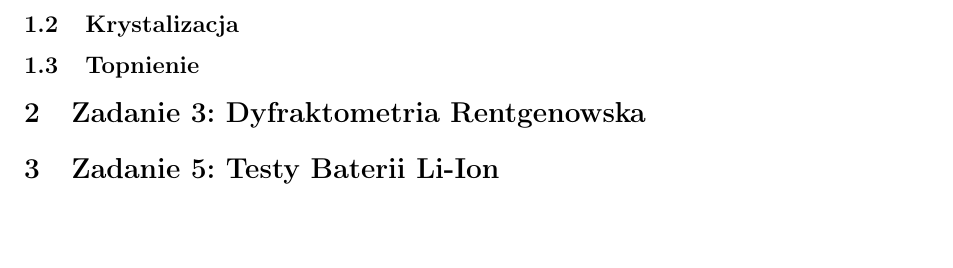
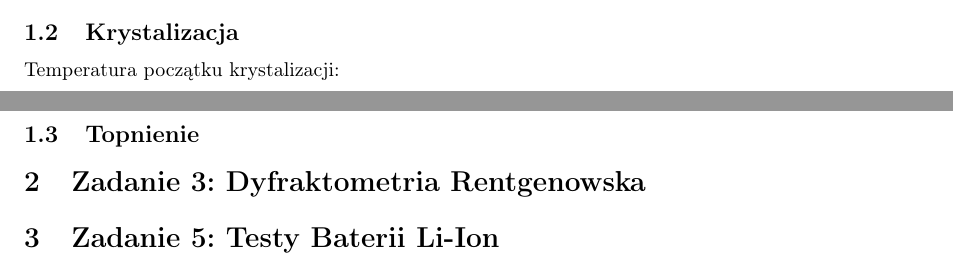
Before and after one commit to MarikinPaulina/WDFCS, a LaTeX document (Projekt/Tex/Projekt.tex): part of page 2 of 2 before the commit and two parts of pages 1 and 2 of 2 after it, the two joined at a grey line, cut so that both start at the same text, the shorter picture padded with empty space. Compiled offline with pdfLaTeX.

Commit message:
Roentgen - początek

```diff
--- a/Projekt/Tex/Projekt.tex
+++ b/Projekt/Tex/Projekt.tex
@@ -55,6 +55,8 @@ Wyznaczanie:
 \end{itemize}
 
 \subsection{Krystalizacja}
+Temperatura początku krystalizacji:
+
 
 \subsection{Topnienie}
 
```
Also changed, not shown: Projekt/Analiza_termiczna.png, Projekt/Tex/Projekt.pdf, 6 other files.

# # #

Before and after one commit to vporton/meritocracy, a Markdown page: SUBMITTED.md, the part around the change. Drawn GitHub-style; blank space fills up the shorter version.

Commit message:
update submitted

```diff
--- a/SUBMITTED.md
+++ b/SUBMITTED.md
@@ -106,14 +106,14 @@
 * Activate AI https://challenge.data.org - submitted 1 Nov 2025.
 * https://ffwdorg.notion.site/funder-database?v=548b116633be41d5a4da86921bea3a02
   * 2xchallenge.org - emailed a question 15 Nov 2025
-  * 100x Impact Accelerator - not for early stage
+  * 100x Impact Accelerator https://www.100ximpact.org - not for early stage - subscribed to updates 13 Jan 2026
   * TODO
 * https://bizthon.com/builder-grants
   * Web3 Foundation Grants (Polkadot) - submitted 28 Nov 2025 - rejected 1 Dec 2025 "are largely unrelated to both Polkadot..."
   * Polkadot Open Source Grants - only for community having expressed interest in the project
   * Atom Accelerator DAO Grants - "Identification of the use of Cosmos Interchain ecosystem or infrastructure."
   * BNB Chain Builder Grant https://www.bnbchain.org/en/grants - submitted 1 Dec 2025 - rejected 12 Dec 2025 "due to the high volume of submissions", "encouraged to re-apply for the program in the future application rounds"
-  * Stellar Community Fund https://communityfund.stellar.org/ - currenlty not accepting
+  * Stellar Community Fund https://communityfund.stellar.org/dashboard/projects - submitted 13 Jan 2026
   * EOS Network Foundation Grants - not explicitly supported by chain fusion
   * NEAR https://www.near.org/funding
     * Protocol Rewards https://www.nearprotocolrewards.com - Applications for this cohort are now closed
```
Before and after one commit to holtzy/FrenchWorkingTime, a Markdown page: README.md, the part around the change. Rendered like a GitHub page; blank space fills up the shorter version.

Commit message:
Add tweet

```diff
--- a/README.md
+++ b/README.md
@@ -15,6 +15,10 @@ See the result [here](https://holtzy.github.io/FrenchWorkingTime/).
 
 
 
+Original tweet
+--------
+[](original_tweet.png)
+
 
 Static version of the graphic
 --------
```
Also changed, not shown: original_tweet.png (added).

# # #

* WHAT THIS TASK INVOLVES
Report the number of lines in these entries that hold the word "Projekt". Add nothing else.

* SOLUTION BELOW
4